EXERCISE INPUT:
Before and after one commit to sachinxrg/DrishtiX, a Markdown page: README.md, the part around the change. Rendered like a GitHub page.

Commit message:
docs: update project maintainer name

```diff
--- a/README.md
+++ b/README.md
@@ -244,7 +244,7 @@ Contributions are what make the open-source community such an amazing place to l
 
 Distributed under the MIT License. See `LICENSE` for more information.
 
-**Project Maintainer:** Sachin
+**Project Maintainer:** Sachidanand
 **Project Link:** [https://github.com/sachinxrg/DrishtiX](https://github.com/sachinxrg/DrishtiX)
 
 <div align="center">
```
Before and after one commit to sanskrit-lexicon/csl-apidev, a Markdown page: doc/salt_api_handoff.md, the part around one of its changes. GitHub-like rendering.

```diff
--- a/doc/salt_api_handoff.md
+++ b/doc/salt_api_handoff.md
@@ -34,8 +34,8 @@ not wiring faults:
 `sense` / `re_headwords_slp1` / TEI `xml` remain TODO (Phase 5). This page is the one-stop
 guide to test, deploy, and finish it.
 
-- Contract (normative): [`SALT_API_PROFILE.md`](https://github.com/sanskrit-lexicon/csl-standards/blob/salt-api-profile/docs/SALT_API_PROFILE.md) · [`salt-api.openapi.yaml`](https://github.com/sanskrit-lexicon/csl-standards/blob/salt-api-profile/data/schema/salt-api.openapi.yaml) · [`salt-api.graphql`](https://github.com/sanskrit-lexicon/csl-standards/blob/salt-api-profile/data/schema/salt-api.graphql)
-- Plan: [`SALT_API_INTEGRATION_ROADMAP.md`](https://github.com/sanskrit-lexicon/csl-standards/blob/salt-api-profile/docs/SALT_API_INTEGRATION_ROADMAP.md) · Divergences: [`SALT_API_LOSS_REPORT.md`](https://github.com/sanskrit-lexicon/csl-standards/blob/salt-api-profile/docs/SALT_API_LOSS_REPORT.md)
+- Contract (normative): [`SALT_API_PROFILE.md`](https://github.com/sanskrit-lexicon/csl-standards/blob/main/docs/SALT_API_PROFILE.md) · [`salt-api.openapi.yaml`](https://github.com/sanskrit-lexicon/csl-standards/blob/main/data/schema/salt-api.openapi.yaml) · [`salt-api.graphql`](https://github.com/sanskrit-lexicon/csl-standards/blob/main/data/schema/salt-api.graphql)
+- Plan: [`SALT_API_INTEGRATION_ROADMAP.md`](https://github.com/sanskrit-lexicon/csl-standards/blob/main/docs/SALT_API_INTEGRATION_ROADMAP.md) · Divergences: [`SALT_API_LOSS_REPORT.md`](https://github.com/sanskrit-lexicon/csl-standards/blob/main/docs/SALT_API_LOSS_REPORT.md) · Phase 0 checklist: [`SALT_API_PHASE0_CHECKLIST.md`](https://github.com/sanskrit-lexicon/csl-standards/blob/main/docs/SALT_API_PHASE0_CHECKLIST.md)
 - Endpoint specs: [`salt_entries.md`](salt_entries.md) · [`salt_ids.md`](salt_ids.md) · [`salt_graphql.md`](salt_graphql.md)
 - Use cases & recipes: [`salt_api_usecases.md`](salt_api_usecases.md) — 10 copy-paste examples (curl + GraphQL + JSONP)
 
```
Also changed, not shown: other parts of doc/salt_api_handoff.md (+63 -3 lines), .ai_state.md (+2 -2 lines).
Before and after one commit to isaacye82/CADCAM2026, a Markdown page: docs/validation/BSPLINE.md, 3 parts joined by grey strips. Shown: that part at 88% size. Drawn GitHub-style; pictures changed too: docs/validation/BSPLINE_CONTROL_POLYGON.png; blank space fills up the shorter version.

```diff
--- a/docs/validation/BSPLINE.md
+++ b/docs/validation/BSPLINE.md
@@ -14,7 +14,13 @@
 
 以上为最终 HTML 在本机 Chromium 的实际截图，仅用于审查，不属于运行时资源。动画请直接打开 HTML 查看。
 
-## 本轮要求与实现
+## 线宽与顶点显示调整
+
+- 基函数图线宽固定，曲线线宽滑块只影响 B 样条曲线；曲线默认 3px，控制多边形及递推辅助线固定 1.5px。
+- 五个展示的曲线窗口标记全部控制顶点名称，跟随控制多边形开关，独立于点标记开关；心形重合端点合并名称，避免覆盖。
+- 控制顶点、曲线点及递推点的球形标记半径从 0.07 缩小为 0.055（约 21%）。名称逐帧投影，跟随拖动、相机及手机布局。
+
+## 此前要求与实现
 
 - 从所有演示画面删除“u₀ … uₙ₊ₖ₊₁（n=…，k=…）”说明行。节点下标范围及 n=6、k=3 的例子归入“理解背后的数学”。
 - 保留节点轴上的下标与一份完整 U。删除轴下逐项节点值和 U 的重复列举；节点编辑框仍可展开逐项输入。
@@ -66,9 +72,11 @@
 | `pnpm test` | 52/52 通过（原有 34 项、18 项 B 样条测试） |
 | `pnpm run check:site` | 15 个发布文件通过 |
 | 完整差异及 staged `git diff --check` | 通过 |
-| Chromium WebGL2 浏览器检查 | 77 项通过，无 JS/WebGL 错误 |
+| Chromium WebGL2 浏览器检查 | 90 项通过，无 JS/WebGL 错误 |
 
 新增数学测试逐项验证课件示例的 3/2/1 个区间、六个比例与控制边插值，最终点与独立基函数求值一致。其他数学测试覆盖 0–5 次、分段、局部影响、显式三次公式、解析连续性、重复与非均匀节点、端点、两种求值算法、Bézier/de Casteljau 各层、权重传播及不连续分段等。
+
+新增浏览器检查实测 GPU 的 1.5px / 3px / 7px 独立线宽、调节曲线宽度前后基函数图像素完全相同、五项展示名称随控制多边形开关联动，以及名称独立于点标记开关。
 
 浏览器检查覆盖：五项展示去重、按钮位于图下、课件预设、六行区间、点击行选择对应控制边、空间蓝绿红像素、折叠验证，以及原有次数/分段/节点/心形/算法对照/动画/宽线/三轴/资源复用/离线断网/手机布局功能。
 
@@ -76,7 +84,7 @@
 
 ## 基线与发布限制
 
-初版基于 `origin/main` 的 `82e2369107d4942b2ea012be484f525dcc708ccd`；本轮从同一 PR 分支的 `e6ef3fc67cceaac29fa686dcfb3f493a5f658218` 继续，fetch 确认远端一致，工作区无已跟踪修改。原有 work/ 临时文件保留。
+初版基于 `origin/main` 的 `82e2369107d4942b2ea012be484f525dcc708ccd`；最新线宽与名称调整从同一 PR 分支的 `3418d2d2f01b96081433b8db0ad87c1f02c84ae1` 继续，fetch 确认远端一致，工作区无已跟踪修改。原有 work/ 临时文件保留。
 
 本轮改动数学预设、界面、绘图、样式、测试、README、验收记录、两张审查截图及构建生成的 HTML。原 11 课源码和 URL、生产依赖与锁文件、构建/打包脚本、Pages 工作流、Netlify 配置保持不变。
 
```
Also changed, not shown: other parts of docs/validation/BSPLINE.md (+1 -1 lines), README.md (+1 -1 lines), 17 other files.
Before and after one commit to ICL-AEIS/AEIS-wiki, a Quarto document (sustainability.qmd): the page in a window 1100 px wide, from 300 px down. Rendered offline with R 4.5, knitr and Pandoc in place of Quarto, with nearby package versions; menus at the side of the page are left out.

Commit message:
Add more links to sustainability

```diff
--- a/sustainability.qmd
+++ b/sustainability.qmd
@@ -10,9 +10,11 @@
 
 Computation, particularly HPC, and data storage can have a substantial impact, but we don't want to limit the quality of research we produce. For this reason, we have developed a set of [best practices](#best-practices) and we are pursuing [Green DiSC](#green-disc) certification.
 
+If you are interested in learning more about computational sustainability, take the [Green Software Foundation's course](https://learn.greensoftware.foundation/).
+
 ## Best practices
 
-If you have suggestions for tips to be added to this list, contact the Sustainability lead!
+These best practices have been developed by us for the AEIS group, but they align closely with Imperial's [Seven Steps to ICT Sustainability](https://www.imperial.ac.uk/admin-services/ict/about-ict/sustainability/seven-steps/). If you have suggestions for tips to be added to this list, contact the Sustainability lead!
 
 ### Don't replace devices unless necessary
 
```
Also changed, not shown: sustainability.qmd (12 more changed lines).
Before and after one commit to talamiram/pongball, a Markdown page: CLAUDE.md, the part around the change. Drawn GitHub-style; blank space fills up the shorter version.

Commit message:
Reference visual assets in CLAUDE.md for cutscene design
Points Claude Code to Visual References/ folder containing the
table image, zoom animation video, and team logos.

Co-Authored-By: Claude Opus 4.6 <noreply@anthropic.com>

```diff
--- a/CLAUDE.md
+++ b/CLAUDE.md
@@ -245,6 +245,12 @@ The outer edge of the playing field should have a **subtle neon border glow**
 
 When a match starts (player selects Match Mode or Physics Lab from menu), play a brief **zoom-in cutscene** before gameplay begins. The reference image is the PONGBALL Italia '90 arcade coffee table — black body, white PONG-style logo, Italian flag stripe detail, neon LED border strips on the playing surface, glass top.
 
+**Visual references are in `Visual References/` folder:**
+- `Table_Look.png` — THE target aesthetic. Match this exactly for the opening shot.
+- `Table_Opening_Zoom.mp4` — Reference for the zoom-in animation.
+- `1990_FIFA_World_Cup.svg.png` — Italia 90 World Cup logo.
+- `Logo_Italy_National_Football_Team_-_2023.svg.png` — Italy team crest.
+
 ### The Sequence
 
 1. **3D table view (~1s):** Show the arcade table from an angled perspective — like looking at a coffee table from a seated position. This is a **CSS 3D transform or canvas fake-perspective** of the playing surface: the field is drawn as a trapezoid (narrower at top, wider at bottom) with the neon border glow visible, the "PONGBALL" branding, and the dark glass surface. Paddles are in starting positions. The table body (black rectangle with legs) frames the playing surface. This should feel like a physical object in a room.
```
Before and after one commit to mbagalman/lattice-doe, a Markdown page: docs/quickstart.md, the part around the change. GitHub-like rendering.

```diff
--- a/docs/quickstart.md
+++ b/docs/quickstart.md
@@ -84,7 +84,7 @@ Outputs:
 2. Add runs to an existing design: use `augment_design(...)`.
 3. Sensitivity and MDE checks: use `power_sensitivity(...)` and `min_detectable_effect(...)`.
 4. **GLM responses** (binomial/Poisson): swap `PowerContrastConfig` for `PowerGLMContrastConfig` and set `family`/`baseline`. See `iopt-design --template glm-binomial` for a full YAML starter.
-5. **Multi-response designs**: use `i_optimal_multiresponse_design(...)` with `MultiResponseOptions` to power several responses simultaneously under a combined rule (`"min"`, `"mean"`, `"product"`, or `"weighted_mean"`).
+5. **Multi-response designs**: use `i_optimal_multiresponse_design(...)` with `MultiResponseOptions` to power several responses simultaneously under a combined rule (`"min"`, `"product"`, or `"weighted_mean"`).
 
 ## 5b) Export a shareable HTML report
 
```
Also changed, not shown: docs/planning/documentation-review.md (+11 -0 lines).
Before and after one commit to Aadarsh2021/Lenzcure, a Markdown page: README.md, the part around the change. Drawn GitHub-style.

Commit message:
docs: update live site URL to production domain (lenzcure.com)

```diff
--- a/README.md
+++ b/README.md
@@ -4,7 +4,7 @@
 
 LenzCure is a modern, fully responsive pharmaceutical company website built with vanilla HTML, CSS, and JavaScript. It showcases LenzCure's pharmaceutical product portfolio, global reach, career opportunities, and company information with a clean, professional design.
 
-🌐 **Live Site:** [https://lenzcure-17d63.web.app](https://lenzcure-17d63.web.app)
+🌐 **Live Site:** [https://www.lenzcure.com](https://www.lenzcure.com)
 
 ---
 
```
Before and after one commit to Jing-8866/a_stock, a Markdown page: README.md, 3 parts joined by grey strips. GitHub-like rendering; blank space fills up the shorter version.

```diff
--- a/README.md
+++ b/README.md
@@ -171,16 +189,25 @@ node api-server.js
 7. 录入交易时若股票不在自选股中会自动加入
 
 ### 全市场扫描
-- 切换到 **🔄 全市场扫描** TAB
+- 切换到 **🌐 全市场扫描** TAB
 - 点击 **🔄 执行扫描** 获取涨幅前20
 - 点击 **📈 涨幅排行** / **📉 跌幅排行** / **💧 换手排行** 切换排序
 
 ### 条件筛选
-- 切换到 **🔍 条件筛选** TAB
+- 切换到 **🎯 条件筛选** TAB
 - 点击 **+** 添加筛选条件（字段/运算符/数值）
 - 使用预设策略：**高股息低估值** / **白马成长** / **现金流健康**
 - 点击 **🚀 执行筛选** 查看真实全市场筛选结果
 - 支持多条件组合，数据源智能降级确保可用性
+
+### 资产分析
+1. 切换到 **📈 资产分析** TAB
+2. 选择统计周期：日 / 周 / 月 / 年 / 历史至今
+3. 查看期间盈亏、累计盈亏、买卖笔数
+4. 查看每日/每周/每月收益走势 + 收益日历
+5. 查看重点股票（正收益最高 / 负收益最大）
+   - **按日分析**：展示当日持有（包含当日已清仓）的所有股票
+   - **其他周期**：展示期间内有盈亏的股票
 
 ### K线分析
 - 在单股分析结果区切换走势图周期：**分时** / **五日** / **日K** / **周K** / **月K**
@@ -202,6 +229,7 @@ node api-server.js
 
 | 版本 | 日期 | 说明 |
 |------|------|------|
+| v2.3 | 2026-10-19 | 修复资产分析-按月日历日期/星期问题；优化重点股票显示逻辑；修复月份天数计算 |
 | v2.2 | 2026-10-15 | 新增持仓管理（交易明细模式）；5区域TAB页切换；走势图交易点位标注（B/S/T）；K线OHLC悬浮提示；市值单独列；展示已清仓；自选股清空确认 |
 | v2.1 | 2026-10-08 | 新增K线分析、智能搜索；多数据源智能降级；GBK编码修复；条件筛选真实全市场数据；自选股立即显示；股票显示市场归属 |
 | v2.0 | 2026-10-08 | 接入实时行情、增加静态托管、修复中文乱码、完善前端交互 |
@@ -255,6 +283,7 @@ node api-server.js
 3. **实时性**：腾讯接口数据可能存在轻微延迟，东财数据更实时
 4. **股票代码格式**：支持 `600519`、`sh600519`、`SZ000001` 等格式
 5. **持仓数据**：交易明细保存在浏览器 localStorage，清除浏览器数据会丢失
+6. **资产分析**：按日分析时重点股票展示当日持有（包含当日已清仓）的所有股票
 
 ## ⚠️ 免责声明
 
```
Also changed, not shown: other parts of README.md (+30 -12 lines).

AIM OF THE EXERCISE: Your answer should consist of the lines above that hold the word "changed", copied exactly.

RESULT FOR THIS TASK:
Also changed, not shown: other parts of doc/salt_api_handoff.md (+63 -3 lines), .ai_state.md (+2 -2 lines).
Before and after one commit to isaacye82/CADCAM2026, a Markdown page: docs/validation/BSPLINE.md, 3 parts joined by grey strips. Shown: that part at 88% size. Drawn GitHub-style; pictures changed too: docs/validation/BSPLINE_CONTROL_POLYGON.png; blank space fills up the shorter version.
Also changed, not shown: other parts of docs/validation/BSPLINE.md (+1 -1 lines), README.md (+1 -1 lines), 17 other files.
Also changed, not shown: sustainability.qmd (12 more changed lines).
Also changed, not shown: docs/planning/documentation-review.md (+11 -0 lines).
Also changed, not shown: other parts of README.md (+30 -12 lines).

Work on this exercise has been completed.